Since then, on the social side, I've become somewhat isolated. I stood up to my stepson and became the family pariah who is now excluded from all family functions on my wife's side of the family. I've watched my health generally deteriorate as new problems arise and ravage me. Since my Cortisol cycles and we can't locate the tumor, surgery and medical treatment is out. Because I have a huge ventral incisional hernia from a gallbladder removal a bilateral adrenalectomy is contraindicated, so my Cushing's remains untreated. That means I get the worst of both worlds with the obesity and its secondary problems and the rather nasty spinal degeneration and effects Addison's Disease is famous for.
I've been through a pulmonary embolism, surgery to implant an umbrella in my ascending major vein because of another blood clot in my leg, and other things. Since then I've developed an autoimmune disorder where the immune system periodically attacks my eyes and may eventually take away my sight. And I could go on.

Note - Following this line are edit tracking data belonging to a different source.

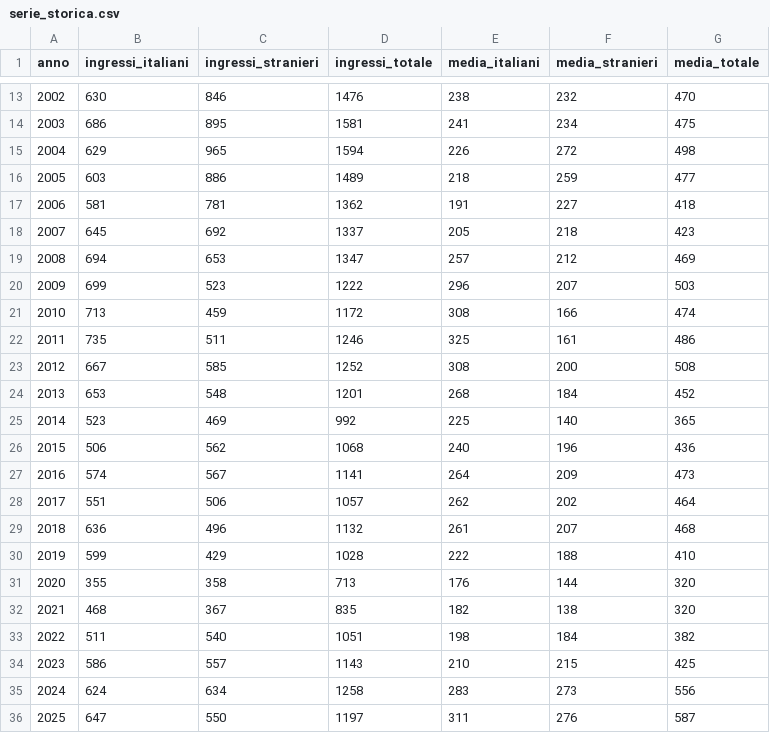
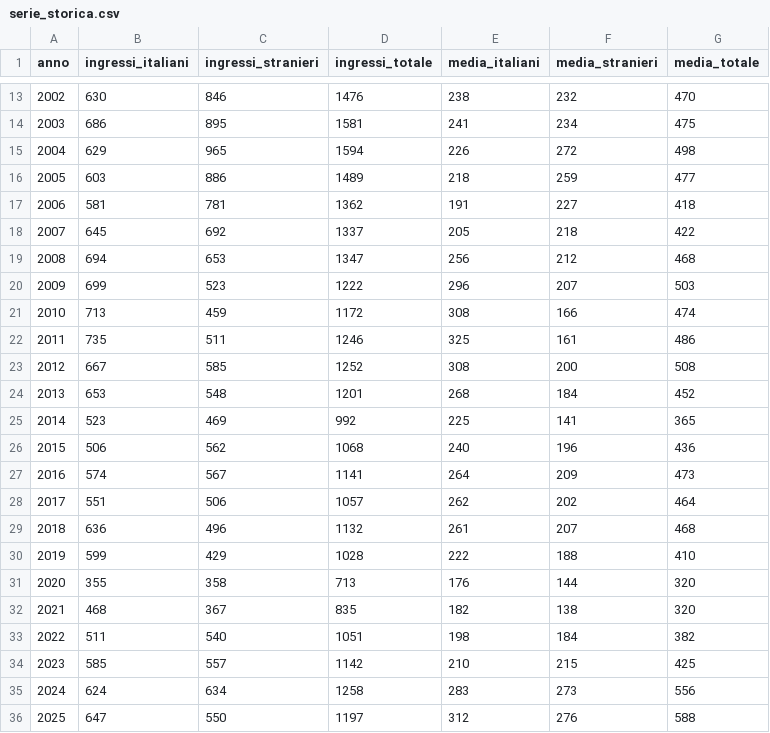
Before and after one commit to lucabonzanni/monitor-ipm, a CSV file: docs/data/serie_storica.csv, drawn as a sheet; only a part is shown, gaps mark what is left out.

```diff
--- a/docs/data/serie_storica.csv
+++ b/docs/data/serie_storica.csv
@@ -17,4 +17,4 @@ anno,ingressi_italiani,ingressi_stranieri,ingressi_totale,media_italiani,media_s
 2006,581,781,1362,191,227,418
-2007,645,692,1337,205,218,423
-2008,694,653,1347,257,212,469
+2007,645,692,1337,205,218,422
+2008,694,653,1347,256,212,468
 2009,699,523,1222,296,207,503
@@ -24,3 +24,3 @@ anno,ingressi_italiani,ingressi_stranieri,ingressi_totale,media_italiani,media_s
 2013,653,548,1201,268,184,452
-2014,523,469,992,225,140,365
+2014,523,469,992,225,141,365
 2015,506,562,1068,240,196,436
@@ -33,4 +33,4 @@ anno,ingressi_italiani,ingressi_stranieri,ingressi_totale,media_italiani,media_s
 2022,511,540,1051,198,184,382
-2023,586,557,1143,210,215,425
+2023,585,557,1142,210,215,425
 2024,624,634,1258,283,273,556
-2025,647,550,1197,311,276,587
+2025,647,550,1197,312,276,588
```
Also changed, not shown: 1 other file.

The one positive on the health front is that, operating on the theory that I can lose weight when the cortisol is down and minimize the gain when they go back up for a net loss I've managed to bring my weight down to 320 pounds from a peak of 425 pounds. Still my back problems are making me more sedentary and making it more difficult to lose weight. I recently found out that my baby brother may be a Cushie as well. Hopefully, he will soon be seeing an endocrinologist. Right now my main support network is online where I have quite a number of fellow Cushies as friends on Facebook, they out number the rest of my friends. They even include a cousin by marriage 1500 miles away. Funny how a thing like this can bring distant family into one's life. I was pleased to note in the newsletter that one of those friends, Susan Kate Findley, was listed as a new member of CSRF. I'll never forget that someone from CSRF was there for me at a critically low time and I don't mind doing what I can to be there as well.

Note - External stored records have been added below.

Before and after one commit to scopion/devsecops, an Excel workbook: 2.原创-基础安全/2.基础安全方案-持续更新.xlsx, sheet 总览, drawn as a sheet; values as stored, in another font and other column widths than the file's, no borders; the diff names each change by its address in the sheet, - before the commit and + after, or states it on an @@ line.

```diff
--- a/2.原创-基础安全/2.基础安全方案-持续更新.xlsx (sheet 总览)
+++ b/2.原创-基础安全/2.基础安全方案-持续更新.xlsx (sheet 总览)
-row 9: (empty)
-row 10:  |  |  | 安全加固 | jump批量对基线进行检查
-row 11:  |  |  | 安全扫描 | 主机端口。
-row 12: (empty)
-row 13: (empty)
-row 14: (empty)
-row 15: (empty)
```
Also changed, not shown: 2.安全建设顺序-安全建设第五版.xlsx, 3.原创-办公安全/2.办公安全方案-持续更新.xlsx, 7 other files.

For all my story sounds so pessimistic, I'm a fighter and survivor who is determined to live to a good, old age and enjoy whatever I can out my life. I still pester my endocrinologist from time to time so that he doesn't become complacent and maybe one day we'll be able to do something more positive than just wait. I've taken up two new hobbies, Flamenco guitar playing and writing fiction, to bring some sunshine into my life. Like I wrote, I'm a fighter. Still, I’ll never forget CSRF, the folks who were there in the beginning, both for us, and me.
The link to the fine people at CSRF is: